Follow this live blog for Times of Oman's comprehensive coverage of Cyclone Mekunu
Muscat: When faced with danger, it is only natural for some of us to take shelter in our homes, wait out the storm and, once it has passed, go about our normal lives once again. There are those, though, whose job it is to stand in the face of danger, and provide the security and safety that we take for granted.
Read here: Death toll from cyclone Mekunu in Oman rises
While Oman’s National Committee for Civil Defence had instructed all inhabitants of the Dhofar Governorate and surrounding areas to stock up on supplies, go home and hunker down, so to minimise Cyclone Mekunu’s damage, it had also set in motion a plan to ensure safety. Thousands of emergency servicemen and first responders – the unsung heroes of efforts to weather Cyclone Mekunu – stood fearlessly in the face of torrential rain, deafening thunderstorms and eight-foot-high waves that crashed onto the Dhofari coast.
These brave men and women were risking their lives so that we wouldn’t have to.
Video: Roads flooded in Salalah after Cyclone Mekunu strikes

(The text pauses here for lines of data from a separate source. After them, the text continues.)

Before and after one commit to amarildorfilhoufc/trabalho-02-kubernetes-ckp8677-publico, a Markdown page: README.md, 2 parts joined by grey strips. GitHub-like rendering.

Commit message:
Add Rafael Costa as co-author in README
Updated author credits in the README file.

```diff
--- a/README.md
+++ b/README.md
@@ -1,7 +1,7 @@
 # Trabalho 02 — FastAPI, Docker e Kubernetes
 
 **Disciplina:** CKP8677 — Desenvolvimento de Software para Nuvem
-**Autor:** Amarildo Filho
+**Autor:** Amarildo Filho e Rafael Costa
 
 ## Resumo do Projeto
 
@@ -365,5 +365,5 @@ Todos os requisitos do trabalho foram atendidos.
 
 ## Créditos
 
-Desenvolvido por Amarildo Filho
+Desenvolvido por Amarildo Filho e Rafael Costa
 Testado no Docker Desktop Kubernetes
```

Whether they were uniformed officers from the Royal Oman Police, who had erected barricades outside areas that could pose a danger, selflessly standing next to potential landslides, rescue teams from the Public Authority for Civil Defence and Ambulance, who selflessly and ceaselessly rushed to the aid of those who needed it the most, or doctors and paramedics who stayed up through the night to treat the wounded, all of Oman’s emergency and security services pooled their resources for the collective good so that the best resource this nation has – its people – could be looked after during troubled times.
In pictures: Relief and rescue efforts in the wake of Cyclone Mekunu
Not that there were many casualties to report: government figures show that three people unfortunately lost their lives. A 12-year-old girl fell from a parapet in the build-up to Mekunu, while a man died when he was stranded in his vehicle during the cyclone. The third, an Asian expat, was discovered after he drowned in Raysut.
The government had drawn up a series of emergency plans to ensure that Oman stood firm in the face of Mekunu, which at its peak, sent wind gusts of up to 180kph capable of inflicting great harm on the unprepared.
Oman was prepared however. Preparations had begun days ago, as shelters were set up, and a continuous stream of manpower, materials and vehicles were sent southward. While fire engines, ambulances and search and rescue vehicles drove the length of Oman to bolster the services in Salalah, choppers from the Royal Air Force of Oman made their way to the Hallaniyat Islands, the first in a series of evacuations that would take place along the Dhofari coastline.
Oman’s government ensured that everyone was taken care of: at hospitals in Salalah, patients were being moved on to medevac helicopters that would ferry them to Muscat, so they could continue to receive care.
Further inland, back-up power generators were sent to rural areas, as workers in desalination centres and power plants took measures to ensure that the critical facilities they tended to would continue to provide vital electricity and water supplies to those who needed it the most.
In the interest of public safety, any roads that would be impacted by the cyclone were closed, while Mwasalat, the Sultanate’s national transport service, temporarily ceased operations on Thursday afternoon. Salalah’s international airport was shut, but is to be reopened at midnight on Sunday, May 27.
As midnight struck on Friday, the cyclone reached its zenith. The rain lashed down on Dhofar, the wind furiously howled through the streets, and people waited with their loved ones indoors, fervently hoping that the storm would pass. There was precious little sleep that night.
In the end, Oman was forewarned, and forearmed to deal with the devastating effects that Mekunu could potentially have had.
Thanks to the efforts of Directorate General of Meteorology at the Public Authority for Civil Aviation, emergency services across Dhofar, as well as planners in Muscat and Duqm, where impacts of Mekunu were felt to a lesser extent, could track the progress the cyclone was making, thereby knowing where and when the most urgent attention was needed.
Senior officers and control centre operators were up all night, coordinating with their comrades in Dhofar to streamline rescue efforts, and have kept the public aware of the state of Mekunu through dedicated online updates and social media broadcasts.
PACDA, meanwhile, continued to execute search operations, rescuing a total of 190 people. It was the collective efforts of people in Dhofar and the rest of the Sultanate that made sure Oman’s unity during the storm kept it strong, and as Mekunu continues to slacken, rebuilding efforts have already begun.
His Majesty Sultan Qaboos bin Said has issued a Royal Decree stating that all private and public organisations will receive three days off to recover from the cyclone.
Mwasalat has issued 10 buses for 500 volunteers from the National Youth Commission who will be sent to Salalah forthwith, and that’s just the tip of the iceberg. As Salalah recovers from Mekunu, Oman’s brave servicemen are still out there, ensuring that all of us are safe and secure.